Common goods: natural resources.  Hanson writes "It is probably sometimes efficient to initially allocate property in other ways than via the usual 'making'", and links to his interesting article about orbits and sunlight. We geolibertarians can only shout "amen" to his point about the unjustness and inefficiency of the "royal libertarian" notion that first use/control of a space (land, orbit, spectrum, air corridor) creates the same sort of property right as in an object. As for the general case of non-excludable goods (a.k.a. common goods a.k.a. natural resources), the Lockean mandate to leave "as much and as good" translates quite naturally into pollution/congestion taxes and exclusivity auctions. The same sort of analysis when applied to land yields a land value "tax".

Creation of persons. Hanson writes "It is probably efficient to endow parents with partial ownership of their children."  Maybe, but you don't need formal legal title over an agent you can program, and that's effectively what we already do to our kids through genes, mammalian bonding, and acculturation. This should be all the more true in Hanson's future filled with artificial persons mass-produced via emulations of very-carefully-chosen template brains. Hanson doesn't make the case that libertarian principles are necessarily inefficient here.

Social contracts.  The most unlibertarian statement Hanson makes is almost an afterthought: "And it is probably efficient to enforce non-explicit contracts, such as among very large groups."  One could take this as a placeholder for all the usual debates between anarcholibertarianism and minarcholibertarianism.

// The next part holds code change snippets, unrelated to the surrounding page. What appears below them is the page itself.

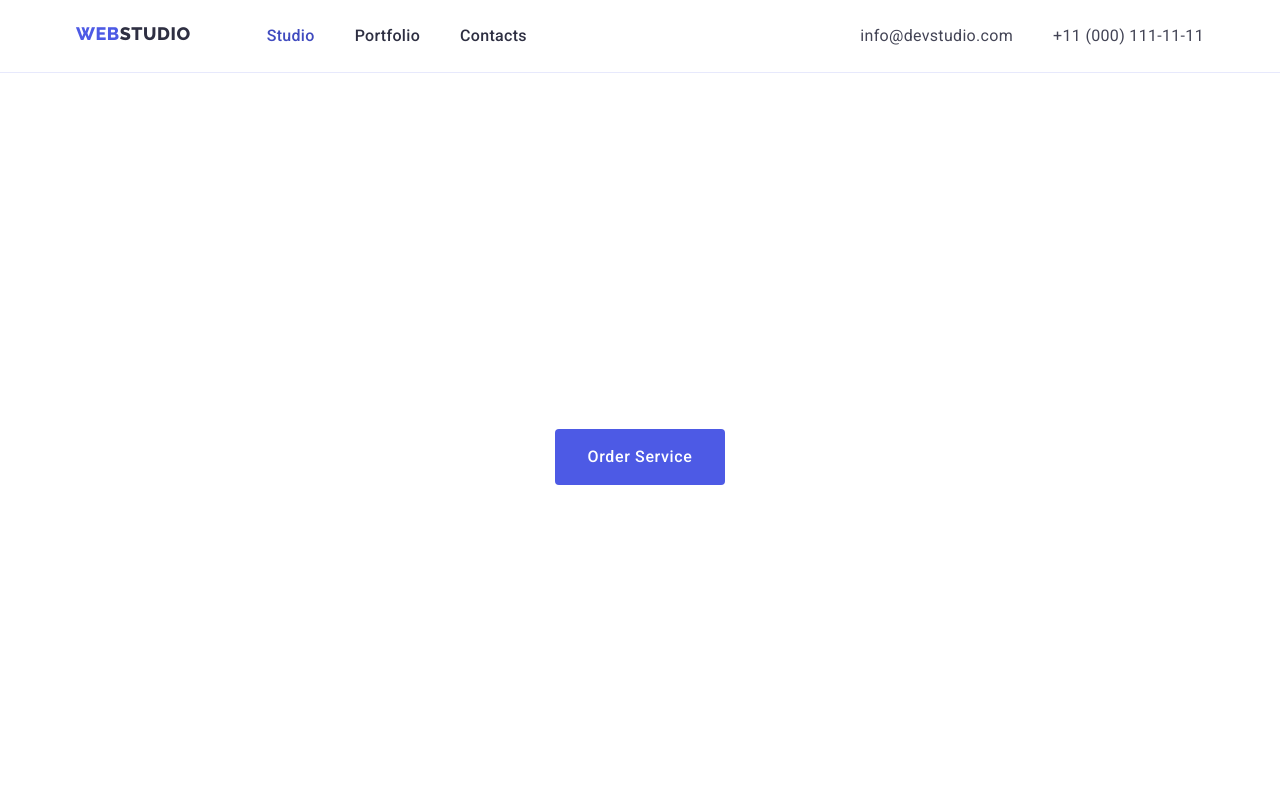
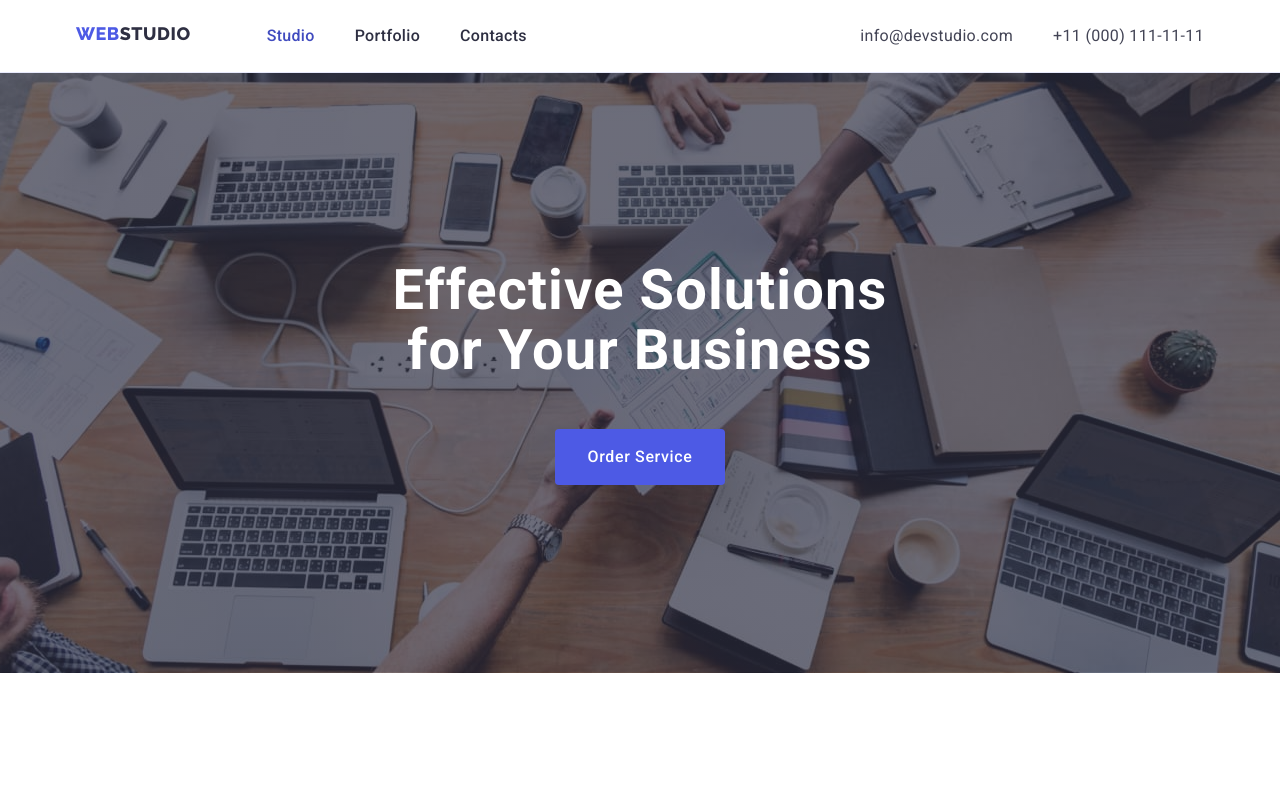
Before and after one commit to MaksymBora/goit-markup-hw-04, a plain HTML site: page index.html in a window 1280 px wide. Shown: the top 789 px of the page. Drawn offline with nearby package versions, Linux system fonts and the light colour scheme.

Commit message:
updated CSS
added bg in Hero Section

```diff
--- a/css/style.css
+++ b/css/style.css
@@ -166,12 +166,23 @@ img {
 /* ================= HERO ==================== */
 
 .hero {
-  padding-top: 188px;
-  padding-bottom: 188px;
   text-align: center;
 }
 
-.hero > .hero-title {
+.hero-content {
+  padding-top: 188px;
+  padding-bottom: 188px;
+  margin-left: auto;
+  margin-right: auto;
+
+  background-image: linear-gradient(rgba(46, 47, 66, 0.7), rgba(46, 47, 66, 0.7)), url('../images/hero.jpg');
+  background-repeat: no-repeat;
+  background-position: center;
+  background-size: contain;
+  background-size: 1440px;
+}
+
+.hero-content > .hero-title {
   margin-top: 0;
   margin-bottom: 48px;
   margin-left: auto;
--- a/index.html
+++ b/index.html
@@ -41,8 +41,10 @@
     <main>
       <!-- Hero -->
       <section class="hero">
-        <h1 class="hero-title">Effective Solutions for Your Business</h1>
-        <button class="btn-hero" type="button">Order Service</button>
+        <div class="hero-content">
+          <h1 class="hero-title">Effective Solutions for Your Business</h1>
+          <button class="btn-hero" type="button">Order Service</button>
+        </div>
       </section>
 
       <!-- Advantages -->
```
Also changed, not shown: 2 other files.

I prefer instead to cut this Gordian Knot with the magic of radical Foldvarian federalism, where the leaf nodes are essentially homeowners' associations, and secessionists are dared to fully opt out of the services and protections of their community. As far as I can tell, Foldvary's geolibertarian vision could deliver all of the efficiencies Hanson might desire from social contracts.

Harm vs offense.  Hanson writes "people can hurt each other 'non-physically' via info in so many ways". Hanson doesn't seem to recognize how slippery a slope he's on here.  He wants to talk about information (gossip, blackmail, etc.) as being dangerous/harmful, but any "info harm" here is fundamentally a case of not liking how somebody else has used his freedom of association. If you can claim a "harm" just because other people are associating in a way that is suboptimal for your utility, then every act (and omission) is "harmful" to pretty nearly everyone. Freedom of association is efficient, and I don't see Hanson carving out a coherent set of "info harm" exceptions.

Conclusion. Hanson is right to demur from Bryan Caplan's allodial anarcholibertarianism.  Most of Hanson's complaints can be addressed by the principles and prescriptions of geolibertarianism. However, he might only call himself "geolibertarian-leaning", since he has made it very clear that his root value is economic efficiency rather than personal liberty.  That's OK -- we don't need to debate whether geolibertarianism is good because it works, or works because it's good.